The first step toward getting treatment.

If you’ve been experiencing bothersome vaginal symptoms, there's help. The first step is to talk about what you’re feeling.

Talking with your health care provider.

Uncomfortable vaginal symptoms are very common after menopause, and your health care provider has probably discussed this with other patients. There’s no reason to be embarrassed, even though it may feel awkward at first. Here are a few ways to make the conversation easier.

Before you go.

Know your symptoms. Use our online tool to create a list of your specific symptoms to show your health care provider; this can be a good place to begin the conversation.

List your medications. It’s important that your health care provider knows about all the medications you are taking.

Do your homework. Learn about the treatment options available; make a list of questions for your health care provider.

Ask for time. When making your appointment, ask the receptionist to schedule extra time so your health care provider isn’t rushed—this may help you feel less anxious. Before your appointment, you might want to keep track of your ongoing symptoms using our downloadable Symptom Diary.

During your visit.

Be honest. Tell your health care provider that you have a sensitive topic to discuss, and be honest if you feel embarrassed or shy.

Be ready. Share the printout of your Symptoms Report, your Symptom Diary, and/or a simple handwritten list of your symptoms.

Use the terminology. It might help to use medical terms to describe your symptoms. For example, “vaginal atrophy” is the medical term for a menopause-related condition that can cause uncomfortable vaginal symptoms.

Ask questions. If you’re concerned about safety, the effectiveness of treatments, etc, just ask. Your health care provider should explain in as much detail as you’d like.

Be your own advocate. You are the best person to stand up for yourself and your needs.

Ask for what you want. Ask for Vagifem® (estradiol vaginal inserts) 10 mcg by name if you think it’s right for you; discuss the details of treatment with your health care provider.

Talking with your partner.

You’ll want your partner on your side so that you can approach this issue as a team. If you’re embarrassed to discuss this, here are some ideas that may help:

Discuss your symptoms.

Write it down. Write your partner a letter, or even send an email. Explain why this is important to you.

It’s no one’s fault. Make sure your partner knows that this is a natural part of menopause—and that it’s treatable.

Share this site with your partner. Send your partner a link to this website. Learning about the condition, and understanding a treatment option, is important for both of you.

A single-use vaginal applicator from Vagifem®

Talk about treatment.

Once you begin treatment, share with your partner what to expect.

Vagifem® 10 mcg takes time to work because it treats the cause, rather than just masking the symptoms.

One study, which had a primary endpoint of 12 weeks, showed that Vagifem® 10 mcg reduced a combined score of the most bothersome vaginal symptoms at 12 weeks, but some people may see improvements as early as at 8 weeks of treatment.

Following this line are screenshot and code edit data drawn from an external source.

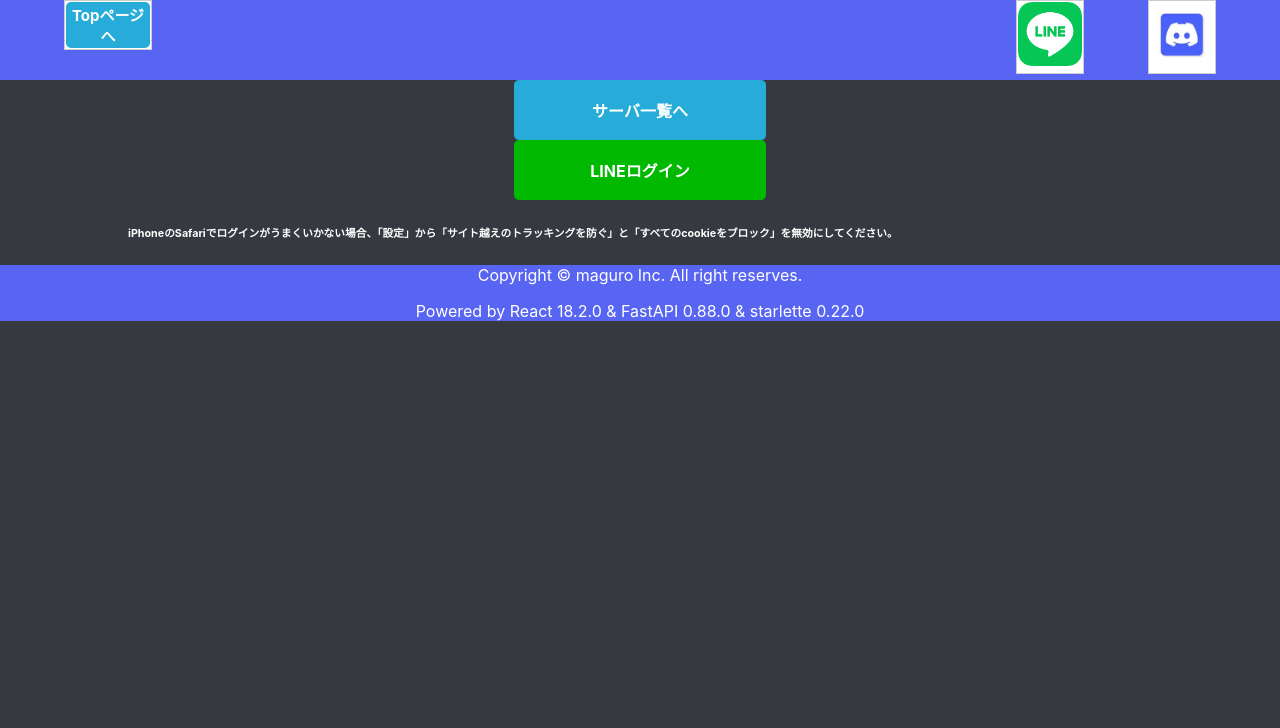
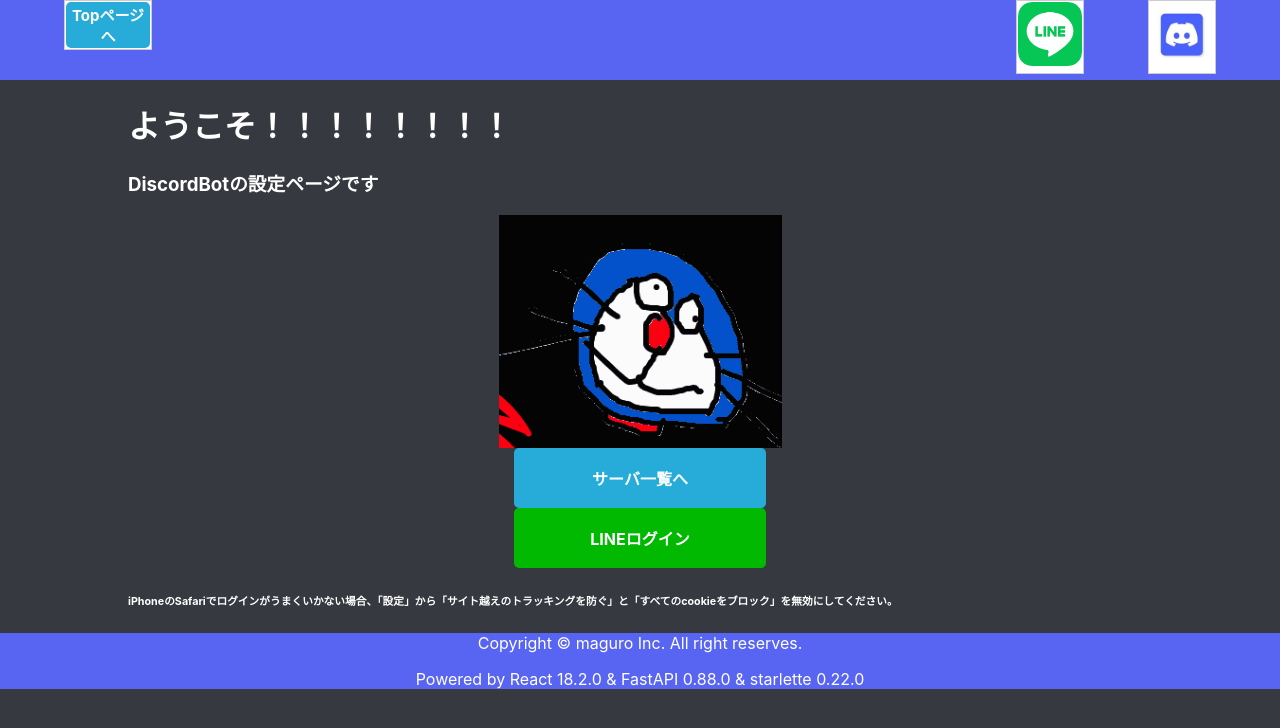
Before and after one commit to maguro-alternative/discordfast_front, a React (Create React App) app: page / in a window 1280 px wide. Shown: the top 728 px of the page. Built offline with nearby package versions, Linux system fonts and the light colour scheme; no server answers.

Commit message:
headとトップページ整理

```diff
--- a/src/page/guild/admin/index.tsx
+++ b/src/page/guild/admin/index.tsx
@@ -269,7 +269,7 @@ const Admin = () => {
                     iconUrl={guildIcon ? (
                         `https://cdn.discordapp.com/icons/${id}/${guildIcon}.png`
                     ):(
-                        `../images/discord-icon.jpg`
+                        `../../images/discord-icon.jpg`
                     )}
                 />
                 <a href={`/guild/${id}`}>
--- a/src/page/guild/line-post/index.tsx
+++ b/src/page/guild/line-post/index.tsx
@@ -332,7 +332,7 @@ const LinePost = () => {
                     iconUrl={guildIcon ? (
                         `https://cdn.discordapp.com/icons/${id}/${guildIcon}.png`
                     ):(
-                        `../images/discord-icon.jpg`
+                        `../../images/discord-icon.jpg`
                     )}
                 />
                 <a href={`/guild/${id}`}>
--- a/src/page/guild/line-set/index.tsx
+++ b/src/page/guild/line-set/index.tsx
@@ -140,7 +140,7 @@ const LineSet = () => {
                     iconUrl={guildIcon ? (
                         `https://cdn.discordapp.com/icons/${id}/${guildIcon}.png`
                     ):(
-                        `../images/discord-icon.jpg`
+                        `../../images/discord-icon.jpg`
                     )}
                 />
                 <a href={`/guild/${id}`}>
--- a/src/page/guild/vc-signal/index.tsx
+++ b/src/page/guild/vc-signal/index.tsx
@@ -261,7 +261,7 @@ const VcSignal = () => {
                     iconUrl={guildIcon ? (
                         `https://cdn.discordapp.com/icons/${id}/${guildIcon}.png`
                     ):(
-                        `../images/discord-icon.jpg`
+                        `../../images/discord-icon.jpg`
                     )}
                 />
                 <a href={`/guild/${id}`}>
--- a/src/page/guild/webhook/index.tsx
+++ b/src/page/guild/webhook/index.tsx
@@ -488,7 +488,7 @@ const Webhook = () => {
                     iconUrl={webhookData.guildIcon ? (
                         `https://cdn.discordapp.com/icons/${id}/${webhookData.guildIcon}.png`
                     ):(
-                        `../images/discord-icon.jpg`
+                        `../../images/discord-icon.jpg`
                     )}
                 />
                 <a href={`/guild/${id}`}>
--- a/src/page/index.tsx
+++ b/src/page/index.tsx
@@ -45,10 +45,15 @@ function Index(){
                 orginUrl={window.location.href}
                 iconUrl="/images/discord-icon.jpg"
             />
-            <a
-                href={`/guilds`}
-                className="discord-btn"
-            >サーバ一覧へ</a>
+            <div>
+                <h1>ようこそ！！！！！！！！</h1>
+                <h3>DiscordBotの設定ページです</h3>
+                <img src="/images/uchuemon.png" style={{ margin: 'auto', display: 'block'}} alt="Discordアイコン" />
+                <a
+                    href={`/guilds`}
+                    className="discord-btn"
+                >サーバ一覧へ</a>
+            </div>
             {lineLoginData?.id ? (
                 <a
                     href={`/group/${lineLoginData.id}`}
```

Your health care provider may tell you to stop taking Vagifem® 10 mcg and may also restart you later. Your partner can help you be on the lookout for returning symptoms.